If you’re looking for a camera that is both sophisticated and simple to use, then the Olympus OM-D E-M10 Mark II is a straightforward option that you can utilize. Both professionals and novices can utilize the Mark II because of how simple it is to use and how intuitive the setup is.

Pros: If you’re using this camera, it has a low upfront cost to it. Multiple lenses work with the camera, and the “retro” design also makes it a very heavy duty. Both pictures and videos look crisp and smooth, and you’ll get high-quality results every time you use it.

Cons: The battery life isn’t the greatest; most users recommend that you get an extra battery (which are reasonably affordable). The camera isn’t huge, and moving targets may get blurry, even with the autofocus. Some people find the navigation screen confusing; others do not.

5. Fujifilm X-T10 Silver Mirrorless Digital Camera

Fujifilm X-T10 Silver Mirrorless Digital Camera

Specifications:

  • 16 Megapixels
  • X-Trans CMOS Sensor
  • Multiple autofocus options, including Single, Zone, Wide x AF-S, and AF-C
  • 36M dot OLED viewfinder with 0.62x Magnification
  • Compact body with handling and grip that’s well-balanced.
  • Flash is built-in and pops up when it is

The Fujifilm X-T10 is designed for the photographer that is on the go. With multiple menu options and easy-to-use settings, you’re able to customize this camera and use it for whatever sorts of pictures that you’re looking to take. This camera is designed for functionality, and you’ll find that you can use it anytime, anywhere, due to its compact size.

Pros: You’re easily able to change the lenses in the Fujifilm X-T10, and it’s fairly easy to use overall.

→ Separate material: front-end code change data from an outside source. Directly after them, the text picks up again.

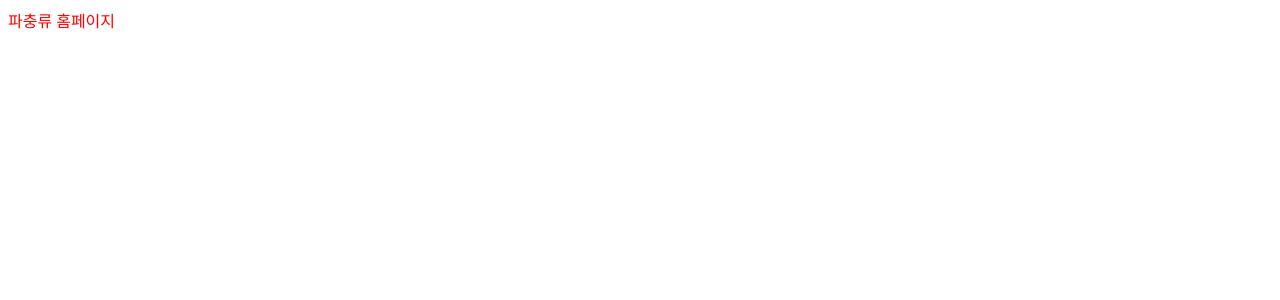
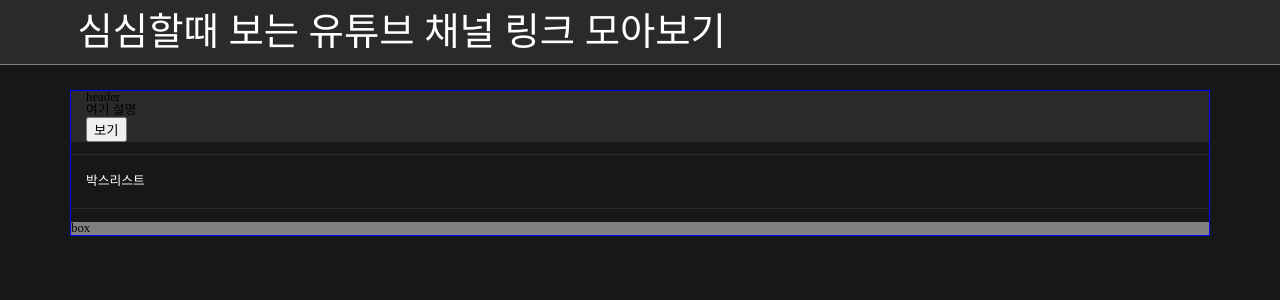
Before and after one commit to guswlsakfls/Reptile_website, a React (Create React App) app in the folder client/: page / in a window 1280 px wide. Shown: the top 300 px of the page. Built offline with nearby package versions, Linux system fonts and the light colour scheme.

Commit message:
Feat: header body Css 완

```diff
--- a/client/src/App.css
+++ /dev/null
@@ -1,3 +0,0 @@
-.App {
-    color: red;
-}
--- a/client/src/App.tsx
+++ b/client/src/App.tsx
@@ -1,10 +1,15 @@
-import './App.css';
+import { BrowserRouter as Router } from 'react-router-dom';
+import RoutesComponent from './Pages/Routes';
+import GlobalStyles from './Styles/GlobalStyles';
 
 function App() {
   return (
-    <div className="App">
-      파충류 홈페이지
-    </div>
+    <>
+		<GlobalStyles />
+		<Router>
+			<RoutesComponent />
+		</Router>
+	</>
   );
 }
 
--- /dev/null
+++ b/client/src/Pages/Home/Home.tsx
@@ -0,0 +1,106 @@
+import styled from "styled-components";
+
+export default function Home() {
+    return (
+        <Div>
+            <DivCenter>
+                <Title>심심할때 보는 유튜브 채널 링크 모아보기</Title>
+            </DivCenter>
+            <Container>
+                <Header>
+                    header<br/>
+                    여기 설명<br/>
+                    <button>보기</button>
+                </Header>
+                <br/>
+                <Divide>
+                    <Text>
+                        박스리스트
+                    </Text>
+                </Divide>
+                <br/>
+                <BoxContainer>
+
+                    box
+                </BoxContainer>
+            </Container>
+        </Div>
+    );
+};
+
+// css
+const BoxContainer = styled.div`
+    background-color: gray;
+`
+
+const Divide = styled.div`
+    border-top: 1px solid RGB(42,42,42);
+    border-bottom: 1px solid RGB(42,42,42);
+    padding: 20px 0;
+`
+
+const Header = styled.header`
+    background-color: RGB(42,42,42);
+    padding-left: 15px;
+`
+
+const Div = styled.div`
+    padding-top: 90px;
+`
+
+const DivCenter = styled.header`
+    border-bottom: 1px solid gray;
+    background-color: RGB(42,42,42);
+    position: fixed;
+    padding: 1rem 0rem;
+    top: 0;
+    right: 0;
+    left: 0;
+    padding-left: 15px;
+`
+
+const Text = styled.span`
+    color: white;
+    padding-left: 15px;
+`
+
+const Title = styled.nav`
+    @media (min-width: 1200px) {
+        max-width: 1140px;
+    }
+    @media (min-width: 992px) and (max-width: 1199px) {
+        max-width: 960px;
+    }
+    @media (min-width: 768px) and (max-width: 991px) {
+        max-width: 720px;
+    }
+    @media (min-width: 576px) and (max-width: 767px) {
+        max-width: 540px;
+    }
+    color: white;
+    font-size: 3rem;
+    width: 100%;
+    margin-right: auto;
+    margin-left: auto;
+`
+const Container = styled.div`
+    @media (min-width: 1200px) {
+        max-width: 1140px;
+        border: 1px solid blue;
+    }
+    @media (min-width: 992px) and (max-width: 1199px) {
+        max-width: 960px;
+        border: 1px solid blue;
+    }
+    @media (min-width: 768px) and (max-width: 991px) {
+        max-width: 720px;
+        border: 1px solid blue;
+    }
+    @media (min-width: 576px) and (max-width: 767px) {
+        max-width: 540px;
+        border: 1px solid blue;
+    }
+    width: 100%;
+    margin-right: auto;
+    margin-left: auto;
+`
--- /dev/null
+++ b/client/src/Pages/Routes.tsx
@@ -0,0 +1,10 @@
+import { Route, Routes } from 'react-router-dom';
+import Home from './Home/Home';
+
+export default function RoutesComponent() {
+    return (
+        <Routes>
+            <Route path="/" element={<Home />} />
+        </Routes>
+    );
+};
--- /dev/null
+++ b/client/src/Styles/GlobalStyles.ts
@@ -0,0 +1,20 @@
+import { createGlobalStyle } from 'styled-components';
+import { reset } from 'styled-reset';
+
+export default createGlobalStyle`
+    ${reset}
+    *, *::before, *::after{
+        box-sizing: border-box;
+    }
+    html{
+        font-size: 1vw;
+        background-color: RGB(23,23,23);
+    }
+    a{
+        color: inherit;
+        text-decoration: none;
+    }
+    ul{
+        list-style: none;
+    }
+`;
--- /dev/null
+++ b/client/src/Type/Interfaces.ts
@@ -0,0 +1,5 @@
+export interface ISample {
+    string: string;
+    number: number;
+    boolean: boolean;
+}
```
Also changed, not shown: client/package.json (+9 -2 lines), client/src/Type/Types.d.ts (added, +8 -0 lines), 1 other file (tests, documents, lock files or other folders).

There are a myriad of menu options available, so you can do filters and colors however you want. And, its small size allows for maximum portability.

Cons: Some people don’t like the XC kit lens due to distortion around the edges; others have found that it can be adjusted via the multiple settings within menus. If you’re using the device rather frequently, it is also likely that the auto focus may start to fail after a period of time.

Frequently Asked Questions

1. Is Canon or Nikon better for beginners?

In all honesty, it depends on what you’re looking for. Similar models are similarly priced, which makes a choice all the more difficult. Both Canon and Nikon make beginner level cameras – the T7i and the D5600, respectively.

The T7i has a better sensor and ends up being much lighter than the Canon model. But, on the other hand, the shooting FPS and the number of autofocus points are better on the Nikon D5600. So, if you have some preferences related to what you’re shooting or how you want to shoot it, you’ll want to choose one over the other.

canon vs nikon

2. What should I know before buying a camera?

You need to ask a few questions listed below before purchase a camera.

  • Do you want a prime lens or a zoom lens?
  • Do you have a budget in place?
  • What sort of memory card will you need to get?
  • What kind of microphone do you need? Internal, external, or no microphone?
  • What watermark will you use when you share your pictures online?
  • Will you be doing any night photography, and, if so, is that camera right for the purpose?
  • Where is the tripod socket, and how large of a tripod do you need?
  • Does the flash come with it, or do you need to buy a separate one?

Conclusion

If you’re looking for the best camera for beginners, you want to be sure that you do your research and work out precisely what you need to do. In the end, you’ll find what’s best for you and how you want to start taking pictures and videos well.

Max Wales
Max Wales is a writer and a lover of all things video.